Exercise directions:
Each record below is to be reproduced without any change.

Task inputs:

——————————

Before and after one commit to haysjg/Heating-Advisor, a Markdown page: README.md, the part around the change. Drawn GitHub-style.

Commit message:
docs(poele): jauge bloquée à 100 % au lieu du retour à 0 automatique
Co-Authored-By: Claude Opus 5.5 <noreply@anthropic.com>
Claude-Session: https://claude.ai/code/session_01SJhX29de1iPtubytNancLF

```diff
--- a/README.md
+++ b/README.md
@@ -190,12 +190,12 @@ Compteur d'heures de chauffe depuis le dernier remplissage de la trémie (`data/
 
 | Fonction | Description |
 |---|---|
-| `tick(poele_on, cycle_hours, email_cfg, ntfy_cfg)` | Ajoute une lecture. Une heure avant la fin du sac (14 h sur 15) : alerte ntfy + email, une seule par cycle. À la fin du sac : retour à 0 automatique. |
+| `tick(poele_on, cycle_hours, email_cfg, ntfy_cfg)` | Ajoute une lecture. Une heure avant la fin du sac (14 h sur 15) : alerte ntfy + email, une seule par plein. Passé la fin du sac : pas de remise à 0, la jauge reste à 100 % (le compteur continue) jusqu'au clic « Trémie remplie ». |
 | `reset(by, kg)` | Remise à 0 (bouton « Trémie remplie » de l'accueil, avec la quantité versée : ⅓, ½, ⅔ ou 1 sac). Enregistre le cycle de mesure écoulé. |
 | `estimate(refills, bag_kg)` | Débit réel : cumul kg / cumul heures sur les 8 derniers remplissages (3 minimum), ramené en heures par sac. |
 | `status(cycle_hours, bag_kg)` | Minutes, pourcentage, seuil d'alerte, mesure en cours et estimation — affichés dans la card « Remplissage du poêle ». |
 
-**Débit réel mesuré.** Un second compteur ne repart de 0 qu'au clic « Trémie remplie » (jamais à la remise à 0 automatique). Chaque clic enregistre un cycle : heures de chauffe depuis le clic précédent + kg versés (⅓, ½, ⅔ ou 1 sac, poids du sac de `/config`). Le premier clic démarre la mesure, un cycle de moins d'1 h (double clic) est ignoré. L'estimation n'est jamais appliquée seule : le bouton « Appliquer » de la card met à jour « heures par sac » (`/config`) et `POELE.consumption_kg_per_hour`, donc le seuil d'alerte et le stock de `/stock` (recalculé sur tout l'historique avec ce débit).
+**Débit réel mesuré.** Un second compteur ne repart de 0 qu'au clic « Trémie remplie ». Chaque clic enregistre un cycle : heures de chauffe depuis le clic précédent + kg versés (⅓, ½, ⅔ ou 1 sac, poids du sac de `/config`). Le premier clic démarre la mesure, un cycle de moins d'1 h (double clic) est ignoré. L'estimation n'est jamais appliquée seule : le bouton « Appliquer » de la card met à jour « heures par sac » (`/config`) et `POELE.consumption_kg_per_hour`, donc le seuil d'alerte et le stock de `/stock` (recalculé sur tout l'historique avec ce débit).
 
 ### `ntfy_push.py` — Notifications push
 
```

——————————

Solution for this task:
Before and after one commit to haysjg/Heating-Advisor, a Markdown page: README.md, the part around the change. Drawn GitHub-style.

Commit message:
docs(poele): jauge bloquée à 100 % au lieu du retour à 0 automatique
Co-Authored-By: Claude Opus 5.5 <noreply@anthropic.com>
Claude-Session: https://claude.ai/code/session_01SJhX29de1iPtubytNancLF

```diff
--- a/README.md
+++ b/README.md
@@ -190,12 +190,12 @@ Compteur d'heures de chauffe depuis le dernier remplissage de la trémie (`data/
 
 | Fonction | Description |
 |---|---|
-| `tick(poele_on, cycle_hours, email_cfg, ntfy_cfg)` | Ajoute une lecture. Une heure avant la fin du sac (14 h sur 15) : alerte ntfy + email, une seule par cycle. À la fin du sac : retour à 0 automatique. |
+| `tick(poele_on, cycle_hours, email_cfg, ntfy_cfg)` | Ajoute une lecture. Une heure avant la fin du sac (14 h sur 15) : alerte ntfy + email, une seule par plein. Passé la fin du sac : pas de remise à 0, la jauge reste à 100 % (le compteur continue) jusqu'au clic « Trémie remplie ». |
 | `reset(by, kg)` | Remise à 0 (bouton « Trémie remplie » de l'accueil, avec la quantité versée : ⅓, ½, ⅔ ou 1 sac). Enregistre le cycle de mesure écoulé. |
 | `estimate(refills, bag_kg)` | Débit réel : cumul kg / cumul heures sur les 8 derniers remplissages (3 minimum), ramené en heures par sac. |
 | `status(cycle_hours, bag_kg)` | Minutes, pourcentage, seuil d'alerte, mesure en cours et estimation — affichés dans la card « Remplissage du poêle ». |
 
-**Débit réel mesuré.** Un second compteur ne repart de 0 qu'au clic « Trémie remplie » (jamais à la remise à 0 automatique). Chaque clic enregistre un cycle : heures de chauffe depuis le clic précédent + kg versés (⅓, ½, ⅔ ou 1 sac, poids du sac de `/config`). Le premier clic démarre la mesure, un cycle de moins d'1 h (double clic) est ignoré. L'estimation n'est jamais appliquée seule : le bouton « Appliquer » de la card met à jour « heures par sac » (`/config`) et `POELE.consumption_kg_per_hour`, donc le seuil d'alerte et le stock de `/stock` (recalculé sur tout l'historique avec ce débit).
+**Débit réel mesuré.** Un second compteur ne repart de 0 qu'au clic « Trémie remplie ». Chaque clic enregistre un cycle : heures de chauffe depuis le clic précédent + kg versés (⅓, ½, ⅔ ou 1 sac, poids du sac de `/config`). Le premier clic démarre la mesure, un cycle de moins d'1 h (double clic) est ignoré. L'estimation n'est jamais appliquée seule : le bouton « Appliquer » de la card met à jour « heures par sac » (`/config`) et `POELE.consumption_kg_per_hour`, donc le seuil d'alerte et le stock de `/stock` (recalculé sur tout l'historique avec ce débit).
 
 ### `ntfy_push.py` — Notifications push
 
```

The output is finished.